Meghan Chase has a secret destiny; one she could never have imagined.
Something has always felt slightly off in Meghan’s life, ever since her father disappeared before her eyes when she was six. She has never quite fit in at school or at home.
When a dark stranger begins watching her from afar, and her prankster best friend becomes strangely protective of her, Meghan senses that everything she’s known is about to change.
But she could never have guessed the truth – that she is the daughter of a mythical faery king and is a pawn in a deadly war. Now Meghan will learn just how far she’ll go to save someone she cares about, to stop a mysterious evil, no faery creature dare face; and to find love with a young prince who might rather see her dead than let her touch his icy heart.
As you can probably tell, I like Julie Kagawa’s writing. I think she’s got a unique approach to storytelling, and takes older ideas and makes them into fresh stories. The Iron Fey series is built around the play ‘A Midsummer Nights Dream’ by Shakespeare (Which was one of the first plays I ever read), but focusing more on ‘illegitimate’ daughter of King Oberon – Meghan Chase.
It does follow the same outline of most teen novels – Lead character is an ordinary outcast within her life, suddenly discovers that is actually extraordinary in the grand scheme of things, goes on a quest to save the world, has a love interest. It’s true. Kagawa hits all those points, and creates angst between the characters of Robbie (Robin Goodfellow/Puck) and Prince Ash of the Unseelie (Winter) Court (Son of Queen Mab). There’s also an ‘Alice in Wonderland’ style character in Grimalkin, the cat, who provides sarcastic and hilarious remarks throughout the series.
Meghan, like a few other characters I’ve seen, is a very reluctant hero. She initially wants nothing more than to save her step-brother Ethan, but ends up being pulled into a world she doesn’t fully understand, and she ultimately, must save, in order for her world to remain unchanged.
I won’t give away too much more since it’ll ruin the book, but it’s a really lighthearted read if you’re looking for a quick series.
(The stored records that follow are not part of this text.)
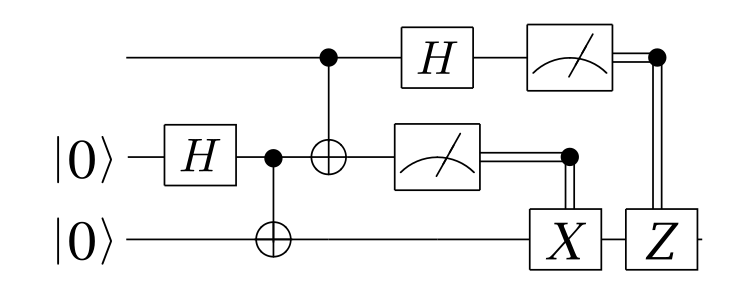
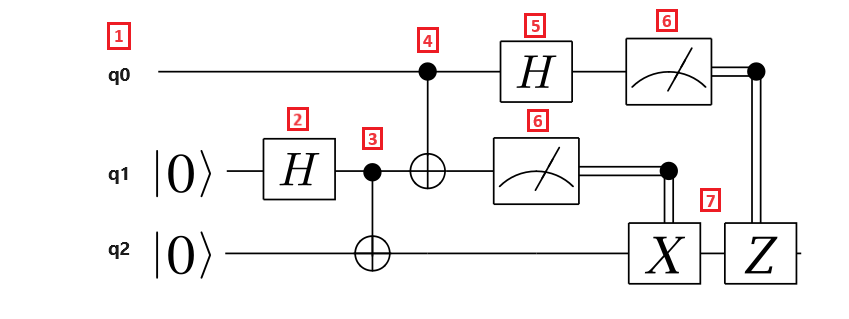
Clarifying teleportation protocol

Changed region(s): [[0.092, 0.0295, 0.9507, 0.9148], [0.1227, 0.059, 0.1533, 0.177], [0.1227, 0.2066, 0.1533, 0.2656]]

diff --git a/articles/concepts-circuits.md b/articles/concepts-circuits.md
@@ -134,17 +134,17 @@ The following circuit diagram illustrates the teleportation protocol:
 
 Let's break down the steps of the teleportation protocol:
 
-1. Qubit register labeled 0 is the message qubit, qubit register labeled 1 is Alice's qubit, and qubit register labeled 2 is Bob's qubit. The message qubit is in an unknown state, and Alice and Bob's qubits are in the $\ket{0}$ state.
-1. A Hadamard gate $H$ is applied to Alice's qubit. Because the qubit is in the $\ket{0}$ state, the resulting state is $\frac{1}{\sqrt{2}}(\ket{0} + \ket{1})$.
-1. A CNOT gate is applied to Alice and Bob's qubits. Alice's qubit is the control qubit, and Bob's qubit is the target qubit. The resulting state is $\frac{1}{\sqrt{2}}(\ket{00} + \ket{11})$. Alice and Bob now share an entangled state.
-1. A CNOT gate is applied to the message qubit and Alice's qubit.  Since Alice's qubit is also entangled with Bob's qubit, the resulting state is a three-qubit entangled state.
-1. A Hadamard gate $H$ is applied to the message qubit.
-1. Alice measures her two qubits and communicates the measurement results to Bob - this isn't reflected in the circuit. The measurement results are two classical bits, which can take the values 00, 01, 10, or 1
-1. Two classically controlled Pauli gates are applied to Bob's qubit, depending on the result bit being value $1$. The resulting state is the original message qubit state.
+1. Qubit register **q0** is the message qubit, qubit register **q1** is Alice's qubit, and qubit register **q2** is Bob's qubit. The message qubit is in an unknown state, and Alice and Bob's qubits are in the $\ket{0}$ state.
+1. A **Hadamard gate** is applied to **Alice's qubit**. Because the qubit is in the $\ket{0}$ state, the resulting state is $\frac{1}{\sqrt{2}}(\ket{0} + \ket{1})$.
+1. A **CNOT gate** is applied to **Alice and Bob's qubits**. Alice's qubit is the control qubit, and Bob's qubit is the target qubit. The resulting state is $\frac{1}{\sqrt{2}}(\ket{00} + \ket{11})$. Alice and Bob now share an entangled state.
+1. A **CNOT gate** is applied to the **message qubit and Alice's qubit**. Since Alice's qubit is also entangled with Bob's qubit, the resulting state is a three-qubit entangled state.
+1. A **Hadamard gate** is applied to the **message qubit**.
+1. Alice **measures** her two qubits and tells the measurement results to Bob, which isn't reflected in the circuit. The measurement results are two classical bits, which can take the values 00, 01, 10, or 1
+1. Two classically controlled **Pauli gates** X and Z are applied to **Bob's qubit**, depending on the result bit being value $1$. The resulting state is the original message qubit state.
 
 ## Related content
 
-- [Quantum oracles](xref:microsoft.quantum.concepts.oracles)
+- [Quantum entanglement](xref:microsoft.quantum.concepts.entanglement)
 - [Grover's algorithm](xref:microsoft.quantum.concepts.grovers)
 - [Quantum Intermediate Representation](xref:microsoft.quantum.concepts.qir)
 - [Vectors and matrices](xref:microsoft.quantum.concepts.vectors)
The characters and writing pull you in and keep you entertained.